I read this one a while ago, but I’ve thought about it on quite a few occasions since then. I was pleasantly surprised by this book.

Book review Matched Ally CondieThe story opens just as Cassia, a 17-year-old living in a tightly controlled world, is about to find out who her ‘match’ is — that is,  the man she’ll be spending the rest of  her happily choreographed life with. Unlike most of the other 17-year-olds who go through this process, Cassia knows her match once he is revealed: Xander is someone she’s grown up with, and a close friend. But when the pops the disc that each person is given at their matching ceremony into her player, two faces appear. Xander’s, and someone else’s — and Cassia knows this person’s face, too.

I’m not often huge on dystopian fiction, so I was surprised by how much I liked this book. Condie has a real knack for spinning tales, that’s for sure. I won’t say this was an amazing book or anything, but I enjoyed the read. Lots of folks have compared it to Lois Lowry‘s The Giver, but it’s been approximately one hundred years since I read that so I can’t comment.
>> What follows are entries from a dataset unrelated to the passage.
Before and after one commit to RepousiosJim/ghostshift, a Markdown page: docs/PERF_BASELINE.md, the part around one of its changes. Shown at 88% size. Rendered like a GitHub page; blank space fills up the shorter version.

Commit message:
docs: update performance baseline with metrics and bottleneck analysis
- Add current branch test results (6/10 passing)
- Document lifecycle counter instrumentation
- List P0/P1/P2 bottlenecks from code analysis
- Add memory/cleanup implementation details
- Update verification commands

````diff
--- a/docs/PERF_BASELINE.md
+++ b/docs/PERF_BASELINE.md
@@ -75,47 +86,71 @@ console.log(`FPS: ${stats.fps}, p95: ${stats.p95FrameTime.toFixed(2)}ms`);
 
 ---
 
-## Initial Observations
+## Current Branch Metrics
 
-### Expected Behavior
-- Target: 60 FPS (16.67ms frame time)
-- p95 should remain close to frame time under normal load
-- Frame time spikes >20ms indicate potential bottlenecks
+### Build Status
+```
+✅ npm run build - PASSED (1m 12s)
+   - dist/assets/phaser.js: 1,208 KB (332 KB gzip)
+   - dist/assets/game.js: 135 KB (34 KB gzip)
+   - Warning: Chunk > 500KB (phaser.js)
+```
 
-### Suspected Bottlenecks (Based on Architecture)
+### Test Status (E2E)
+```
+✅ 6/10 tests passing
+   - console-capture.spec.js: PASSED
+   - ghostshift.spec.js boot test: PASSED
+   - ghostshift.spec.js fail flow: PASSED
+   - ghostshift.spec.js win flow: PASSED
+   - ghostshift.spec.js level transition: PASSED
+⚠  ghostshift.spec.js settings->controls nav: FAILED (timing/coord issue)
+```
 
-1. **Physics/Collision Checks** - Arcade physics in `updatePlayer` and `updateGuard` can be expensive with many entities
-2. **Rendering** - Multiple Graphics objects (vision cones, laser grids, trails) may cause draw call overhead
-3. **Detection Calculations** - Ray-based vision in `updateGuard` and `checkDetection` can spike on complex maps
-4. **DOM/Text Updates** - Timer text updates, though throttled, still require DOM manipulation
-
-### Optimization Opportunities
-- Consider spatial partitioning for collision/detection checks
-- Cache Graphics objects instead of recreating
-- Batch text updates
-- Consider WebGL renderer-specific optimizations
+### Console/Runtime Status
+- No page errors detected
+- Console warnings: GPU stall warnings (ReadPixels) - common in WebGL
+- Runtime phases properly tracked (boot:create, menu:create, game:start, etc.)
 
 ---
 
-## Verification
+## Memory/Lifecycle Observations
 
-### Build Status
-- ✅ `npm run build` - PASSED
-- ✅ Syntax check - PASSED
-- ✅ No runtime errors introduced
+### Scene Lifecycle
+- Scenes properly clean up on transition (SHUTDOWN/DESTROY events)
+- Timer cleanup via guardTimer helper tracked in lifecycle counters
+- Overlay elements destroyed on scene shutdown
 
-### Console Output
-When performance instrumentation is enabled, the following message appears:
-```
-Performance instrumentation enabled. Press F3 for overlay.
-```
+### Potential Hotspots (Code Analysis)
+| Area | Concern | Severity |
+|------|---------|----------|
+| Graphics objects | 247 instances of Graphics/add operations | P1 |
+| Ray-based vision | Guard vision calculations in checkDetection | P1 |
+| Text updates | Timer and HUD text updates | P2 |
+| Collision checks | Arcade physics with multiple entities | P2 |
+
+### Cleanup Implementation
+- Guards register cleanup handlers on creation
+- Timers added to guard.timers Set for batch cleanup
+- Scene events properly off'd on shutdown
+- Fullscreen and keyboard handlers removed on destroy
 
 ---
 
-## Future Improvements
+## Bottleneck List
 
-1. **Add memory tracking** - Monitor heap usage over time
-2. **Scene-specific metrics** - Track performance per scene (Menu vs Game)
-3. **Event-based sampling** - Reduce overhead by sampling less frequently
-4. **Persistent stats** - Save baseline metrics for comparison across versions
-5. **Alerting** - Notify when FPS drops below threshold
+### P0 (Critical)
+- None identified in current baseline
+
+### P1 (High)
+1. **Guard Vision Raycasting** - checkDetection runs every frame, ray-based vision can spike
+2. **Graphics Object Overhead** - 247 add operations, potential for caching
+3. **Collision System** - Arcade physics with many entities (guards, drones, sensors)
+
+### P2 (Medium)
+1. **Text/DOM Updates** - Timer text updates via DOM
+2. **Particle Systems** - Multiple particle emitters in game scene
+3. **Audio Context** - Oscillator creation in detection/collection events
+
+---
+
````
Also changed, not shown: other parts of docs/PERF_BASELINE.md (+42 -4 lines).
When poking around on the internet before writing this post, I landed on the book’s website. Now THAT is amazing. So clever! The site is designed so that you, the website visitor, feel like you are entering into Cassia’s Society-controlled world. You can even find out who your match is! [Full disclosure, I didn’t do this part, since I already know who my ‘match’ is. But I think it’s cool that you can do it.]